We checked into Dapochi Vacation Centre Hotel, which is an apartment style tall tourist hotel with an outstanding brown brick facade. The rooms were comfortable enough and offered a stunning view of the rice fields and mountain ranges. It was nice to be able to have a bit of a shower and a rest while waiting for Team 60 to arrive. Judging from the number of senior citizen tourists here, this is obviously a very popular spot to stopover and for good reasons.
When the gang finally arrived just before the sun set, we were all very excited to welcome them and to hear their stories. I admired the resilience of those who had thrills and spills as they were all sharing enthusiastically of their adventures high up on 60 stones. Papa and Celia were busy attending to their injuries and we are very grateful to have such medical professionals with us on the team.
Dinner was literally a steamy affair at a local hotpot restaurant and it was so good to tuck into fresh veggies and thinly cut slices of meat, eaten with hot rice and noodles.
KL Mike and Oreo were enjoying themselves immensely but they wished they opted for glasses with built in demister!
We went for a short night bike tour of the small town of Chishang and ended the night with a briefing on the breezy roof top of the hotel. The energy level of everyone was still quite high and its amazing how fit we have become over the past 6 days of riding.
It was hard to believe that we have nearly come to the end of our ride of Eastern Taiwan and we have rode so far a distance. Tomorrow we shall start our last day with a different type of cycling and that promises to be buckets of fun!
Mini Product Review - 7/11 rain boots

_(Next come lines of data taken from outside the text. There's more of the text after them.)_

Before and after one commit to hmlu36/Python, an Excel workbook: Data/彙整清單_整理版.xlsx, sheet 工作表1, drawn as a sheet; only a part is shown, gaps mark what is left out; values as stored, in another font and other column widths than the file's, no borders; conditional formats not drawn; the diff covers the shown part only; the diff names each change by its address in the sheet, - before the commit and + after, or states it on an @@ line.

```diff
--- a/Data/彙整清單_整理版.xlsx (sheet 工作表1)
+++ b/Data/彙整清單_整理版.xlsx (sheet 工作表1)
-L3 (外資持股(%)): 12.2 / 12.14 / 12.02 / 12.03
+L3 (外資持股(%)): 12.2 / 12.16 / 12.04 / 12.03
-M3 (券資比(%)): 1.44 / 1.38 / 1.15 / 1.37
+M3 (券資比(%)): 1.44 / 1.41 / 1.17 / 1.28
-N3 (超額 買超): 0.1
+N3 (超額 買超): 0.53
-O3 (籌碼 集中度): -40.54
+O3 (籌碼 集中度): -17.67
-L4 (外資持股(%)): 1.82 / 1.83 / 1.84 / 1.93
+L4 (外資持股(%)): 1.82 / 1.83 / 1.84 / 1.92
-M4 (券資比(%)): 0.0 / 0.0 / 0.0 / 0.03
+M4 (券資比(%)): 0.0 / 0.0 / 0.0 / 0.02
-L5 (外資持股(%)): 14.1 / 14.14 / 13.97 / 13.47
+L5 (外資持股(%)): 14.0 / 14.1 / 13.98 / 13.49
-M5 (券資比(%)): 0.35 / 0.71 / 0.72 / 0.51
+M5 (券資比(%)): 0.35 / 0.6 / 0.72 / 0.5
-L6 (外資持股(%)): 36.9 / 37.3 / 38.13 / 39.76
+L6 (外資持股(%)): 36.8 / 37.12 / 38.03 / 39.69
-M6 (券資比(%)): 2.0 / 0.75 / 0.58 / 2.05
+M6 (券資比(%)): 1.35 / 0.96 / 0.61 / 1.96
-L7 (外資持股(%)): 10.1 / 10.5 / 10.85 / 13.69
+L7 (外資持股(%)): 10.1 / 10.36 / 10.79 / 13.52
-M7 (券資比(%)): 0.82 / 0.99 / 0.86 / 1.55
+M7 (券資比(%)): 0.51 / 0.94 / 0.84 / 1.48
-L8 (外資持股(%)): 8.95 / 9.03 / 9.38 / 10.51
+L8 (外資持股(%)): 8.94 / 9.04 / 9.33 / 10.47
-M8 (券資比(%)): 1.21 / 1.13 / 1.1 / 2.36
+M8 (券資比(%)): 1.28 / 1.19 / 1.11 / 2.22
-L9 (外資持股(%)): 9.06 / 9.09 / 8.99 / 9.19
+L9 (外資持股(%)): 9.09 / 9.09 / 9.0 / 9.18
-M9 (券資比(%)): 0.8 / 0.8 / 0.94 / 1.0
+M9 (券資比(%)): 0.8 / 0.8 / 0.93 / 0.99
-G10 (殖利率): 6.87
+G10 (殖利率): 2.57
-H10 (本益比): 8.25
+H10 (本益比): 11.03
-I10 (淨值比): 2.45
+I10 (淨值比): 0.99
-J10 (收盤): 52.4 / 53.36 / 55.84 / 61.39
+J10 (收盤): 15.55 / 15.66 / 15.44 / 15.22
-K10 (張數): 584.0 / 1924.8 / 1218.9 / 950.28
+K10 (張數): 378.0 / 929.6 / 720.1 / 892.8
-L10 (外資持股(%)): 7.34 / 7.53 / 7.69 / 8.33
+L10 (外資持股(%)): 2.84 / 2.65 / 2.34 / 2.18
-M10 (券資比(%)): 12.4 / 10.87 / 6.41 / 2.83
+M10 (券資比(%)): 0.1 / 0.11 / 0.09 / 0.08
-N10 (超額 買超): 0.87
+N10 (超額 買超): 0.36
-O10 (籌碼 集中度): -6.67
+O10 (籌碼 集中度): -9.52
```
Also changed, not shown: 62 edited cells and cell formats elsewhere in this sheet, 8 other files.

They have everything and I mean everything for the cyclists in Taiwan. One product that we came across is the rain boots sold at 7/11. About US$5 a pair! We tried it during the heavy rain storm to Chishang. They are very effective in keeping your shoes dry but man, there is one small problem. It lacks ventilation and unless you can enjoy having a mini sauna attached on your feet while cycling in the rain, this product is not for me.
But then again, Celia seems to like it...